That provides a reason besides variety for the triads to regress through the week. But what about the middle year of a triad? In that year the two calendars never come close to aligning. That opens the door for the explanation of the other two calendars. Suppose there were a second UE version which only differs by beginning two weeks earlier, and a second UH version which begins two weeks later. Let's call them the "minor" versions of those calendars and the original versions the "major" versions. Then in the second year of a triad, the minor version of the UE Calendar will tend to align with the major UH, and the minor UH with the major UE.

For example, in the second year of the wheel (high weekday), on both of those opposite pairs 1 Nisan falls on 5 Spring (close) but 1 Tishri falls on 0 Autumn (bull's-eye). And at the bottom of the cycle we get in the second year of the triad that 1 Nisan falls on 0 Spring (bull's-eye) and 1 Tishri on 26 Late Summer. Those correlations precisely match those of the first and third years of triads for the two major versions. Thus, at the high weekday point of the cycle the autumn holy days align in the second year of a triad with the minor versions, and at the low weekday part of the cycle the spring holy days align with them.

That minor version of the UE calendar is precisely the one that was discovered and published first. Several years later it was discarded in favor of a better (now "major") correlation, beginning two weeks later. So now that original version is being restored as the minor UE version (UE2). Along with the minor version of the UH Calendar (UH2), it will be added with the UH Calendar to the Calendar Spreadsheet on my website.

Should the two minor versions be counted as full-fledged sacred calendars? At this point the answer seems to be no. For now they will be treated as "second witnesses" only. That is, if an event date is also holy on either the Perpetual Hebrew, Enoch, or (major) UE or UH calendars, then their witness can be used to replace the major version, if it is not on a holy day, to testify of the importance of that date. Otherwise, the will not count as a holy day in programs such as the Sacred Score Calculator of how many holy days an event falls on.

6. Correlation

One of the most important features of any uniform calendar is the once one day is selected to line it up with our Gregorian Calendar, then every date in history is determined. By having carefully analyzed over 400 historical dates, the proposed Uniform Hebrew Calendar uses the year wheel shown in Figure 4, beginning with the Sunday triad at the top starting on Sun 6 April 4071 BC (Gregorian). Then years are determined by following the wheel clockwise to determine the length of the next year. The years are never interrupted, but simply continue to be reckoned in that manner indefinitely.

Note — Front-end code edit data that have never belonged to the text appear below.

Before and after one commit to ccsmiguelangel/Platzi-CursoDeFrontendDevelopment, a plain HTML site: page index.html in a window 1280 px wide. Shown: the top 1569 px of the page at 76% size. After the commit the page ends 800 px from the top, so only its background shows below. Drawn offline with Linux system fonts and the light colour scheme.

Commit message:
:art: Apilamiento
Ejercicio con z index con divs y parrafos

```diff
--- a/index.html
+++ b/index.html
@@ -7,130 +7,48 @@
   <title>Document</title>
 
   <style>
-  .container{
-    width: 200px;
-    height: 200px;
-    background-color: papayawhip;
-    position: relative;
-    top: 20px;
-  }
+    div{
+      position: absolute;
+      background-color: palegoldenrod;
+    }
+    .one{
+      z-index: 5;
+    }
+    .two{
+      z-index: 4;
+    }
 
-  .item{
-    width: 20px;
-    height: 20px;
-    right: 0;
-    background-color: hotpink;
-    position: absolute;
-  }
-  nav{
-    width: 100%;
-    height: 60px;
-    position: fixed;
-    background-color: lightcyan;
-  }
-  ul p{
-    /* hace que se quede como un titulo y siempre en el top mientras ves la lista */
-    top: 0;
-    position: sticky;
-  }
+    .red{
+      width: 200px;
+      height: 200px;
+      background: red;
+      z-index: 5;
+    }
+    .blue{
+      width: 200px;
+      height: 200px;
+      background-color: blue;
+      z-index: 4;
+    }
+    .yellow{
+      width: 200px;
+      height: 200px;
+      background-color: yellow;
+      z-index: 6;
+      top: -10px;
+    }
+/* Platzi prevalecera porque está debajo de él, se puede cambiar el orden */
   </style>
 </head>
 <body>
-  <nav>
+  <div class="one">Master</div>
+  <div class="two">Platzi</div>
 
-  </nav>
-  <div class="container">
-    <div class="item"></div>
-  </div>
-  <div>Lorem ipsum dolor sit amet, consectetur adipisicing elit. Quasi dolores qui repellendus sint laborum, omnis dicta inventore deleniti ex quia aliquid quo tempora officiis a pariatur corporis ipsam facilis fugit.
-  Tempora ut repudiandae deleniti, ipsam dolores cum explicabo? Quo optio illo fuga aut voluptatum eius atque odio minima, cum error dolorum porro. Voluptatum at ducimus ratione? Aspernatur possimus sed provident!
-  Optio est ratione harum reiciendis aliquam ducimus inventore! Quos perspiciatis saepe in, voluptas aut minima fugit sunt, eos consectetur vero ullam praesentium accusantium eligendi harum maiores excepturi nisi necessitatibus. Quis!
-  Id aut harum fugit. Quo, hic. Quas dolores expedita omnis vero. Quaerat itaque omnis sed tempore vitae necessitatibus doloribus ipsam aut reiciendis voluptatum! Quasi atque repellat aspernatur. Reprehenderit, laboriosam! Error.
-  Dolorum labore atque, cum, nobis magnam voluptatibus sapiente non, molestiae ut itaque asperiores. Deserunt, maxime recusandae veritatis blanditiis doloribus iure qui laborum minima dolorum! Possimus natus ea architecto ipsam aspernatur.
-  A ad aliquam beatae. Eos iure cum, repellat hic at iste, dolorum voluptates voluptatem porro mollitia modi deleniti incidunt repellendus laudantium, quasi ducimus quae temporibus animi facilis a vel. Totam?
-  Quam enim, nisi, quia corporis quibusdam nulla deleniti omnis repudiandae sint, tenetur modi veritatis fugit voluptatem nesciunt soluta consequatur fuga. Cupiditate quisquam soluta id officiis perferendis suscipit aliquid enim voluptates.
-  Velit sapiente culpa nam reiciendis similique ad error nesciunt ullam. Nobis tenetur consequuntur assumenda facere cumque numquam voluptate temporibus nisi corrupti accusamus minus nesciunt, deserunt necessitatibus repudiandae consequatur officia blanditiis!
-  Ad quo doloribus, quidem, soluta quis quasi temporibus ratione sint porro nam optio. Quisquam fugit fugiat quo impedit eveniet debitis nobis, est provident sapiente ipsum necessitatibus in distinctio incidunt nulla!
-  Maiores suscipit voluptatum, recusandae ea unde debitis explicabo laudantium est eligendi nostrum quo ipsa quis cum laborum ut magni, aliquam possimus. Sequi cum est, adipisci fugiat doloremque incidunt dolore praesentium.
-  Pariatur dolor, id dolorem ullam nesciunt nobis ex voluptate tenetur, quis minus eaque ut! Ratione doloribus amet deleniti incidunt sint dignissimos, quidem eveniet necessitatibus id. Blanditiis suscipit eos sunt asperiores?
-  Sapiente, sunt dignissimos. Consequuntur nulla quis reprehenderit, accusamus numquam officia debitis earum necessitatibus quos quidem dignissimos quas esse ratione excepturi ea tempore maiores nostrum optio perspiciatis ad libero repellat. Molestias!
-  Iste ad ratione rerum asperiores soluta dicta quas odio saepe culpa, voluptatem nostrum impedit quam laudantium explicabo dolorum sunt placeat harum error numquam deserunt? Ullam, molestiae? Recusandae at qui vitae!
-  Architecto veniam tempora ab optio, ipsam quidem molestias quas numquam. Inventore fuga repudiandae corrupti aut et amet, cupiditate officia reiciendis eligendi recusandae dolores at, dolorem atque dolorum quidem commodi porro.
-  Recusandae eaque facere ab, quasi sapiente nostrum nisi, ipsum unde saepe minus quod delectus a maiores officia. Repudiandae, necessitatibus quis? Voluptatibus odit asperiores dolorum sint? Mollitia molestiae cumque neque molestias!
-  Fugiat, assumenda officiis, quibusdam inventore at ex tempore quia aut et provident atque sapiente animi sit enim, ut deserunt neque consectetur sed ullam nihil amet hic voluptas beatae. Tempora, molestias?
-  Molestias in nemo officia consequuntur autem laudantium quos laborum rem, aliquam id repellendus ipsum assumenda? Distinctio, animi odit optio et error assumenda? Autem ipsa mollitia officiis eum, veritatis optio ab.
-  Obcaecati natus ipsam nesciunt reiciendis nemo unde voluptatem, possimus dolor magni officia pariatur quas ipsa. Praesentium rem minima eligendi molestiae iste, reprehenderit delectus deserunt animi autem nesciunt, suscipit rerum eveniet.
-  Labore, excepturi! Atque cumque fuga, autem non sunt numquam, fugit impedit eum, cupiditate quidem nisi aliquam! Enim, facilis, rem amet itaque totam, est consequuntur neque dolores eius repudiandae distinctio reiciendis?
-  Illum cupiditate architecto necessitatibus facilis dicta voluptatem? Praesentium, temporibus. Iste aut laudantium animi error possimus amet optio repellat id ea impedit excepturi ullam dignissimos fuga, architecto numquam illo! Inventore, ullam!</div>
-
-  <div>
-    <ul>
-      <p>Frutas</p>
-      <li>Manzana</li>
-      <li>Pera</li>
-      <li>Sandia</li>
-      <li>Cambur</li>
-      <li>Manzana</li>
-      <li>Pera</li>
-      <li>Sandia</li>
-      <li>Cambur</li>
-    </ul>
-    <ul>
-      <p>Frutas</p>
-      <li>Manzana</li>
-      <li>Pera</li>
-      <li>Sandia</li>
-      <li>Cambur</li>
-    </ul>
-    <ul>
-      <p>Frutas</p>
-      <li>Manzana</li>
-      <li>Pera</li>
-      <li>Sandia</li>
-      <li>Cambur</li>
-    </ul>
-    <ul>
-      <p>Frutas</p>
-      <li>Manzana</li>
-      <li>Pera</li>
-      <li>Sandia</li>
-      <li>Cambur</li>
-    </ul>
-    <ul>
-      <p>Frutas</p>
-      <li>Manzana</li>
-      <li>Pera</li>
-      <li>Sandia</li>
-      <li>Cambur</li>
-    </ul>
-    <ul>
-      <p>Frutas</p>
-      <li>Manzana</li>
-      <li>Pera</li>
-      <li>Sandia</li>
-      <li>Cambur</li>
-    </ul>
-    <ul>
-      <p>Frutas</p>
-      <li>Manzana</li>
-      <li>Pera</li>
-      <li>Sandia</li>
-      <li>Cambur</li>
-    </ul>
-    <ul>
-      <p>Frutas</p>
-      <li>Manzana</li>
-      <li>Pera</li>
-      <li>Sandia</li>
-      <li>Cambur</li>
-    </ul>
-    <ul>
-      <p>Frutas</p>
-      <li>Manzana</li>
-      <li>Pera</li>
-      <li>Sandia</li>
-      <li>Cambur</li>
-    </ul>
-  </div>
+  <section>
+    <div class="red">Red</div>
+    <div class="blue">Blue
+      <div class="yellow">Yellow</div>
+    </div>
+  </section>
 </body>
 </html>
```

Years are counted from that starting point, so that the first year is year 0. In that way, if one wants to know where any given year falls in the 33-year cycle, one needs only to divide the UH year by 33 and the remainder will equal the year in the cycle (counting the first year as year 0 and the last as year 32).

7. Conclusion

A Uniform Hebrew (UH) Calendar has been discovered which is tied to the Uniform Enoch (UE) Calendar by following a pattern which keeps its first day near the UE spring equinox day. The UH month and year lengths are the same as the traditional Hebrew Calendar, and the order of years follows a similar pattern. The exact order of years is given by a 33-year wheel of years which repeats indefinitely. The total number of days in the 33 years is the same as the total in 33 Uniform Enoch years of 364 days each, so the alignment of the two calendars exactly repeats every 33 years.

Two other sacred calendars are also discussed. They are secondary (or minor) versions of both the UE and UH Calendars, and only differ from them by beginning two weeks earlier or later, respectively. Their use seems to be confined to be second witnesses to dates on the other Enoch or Hebrew calendars. The minor version of the UE Calendar is identical to the original correlation discovered for that calendar, which was subsequently discarded in favor of the one currently used.

This article only explained the technical details of the UH Calendar. The usefulness and sacred witnesses it produces will be discussed in a future article.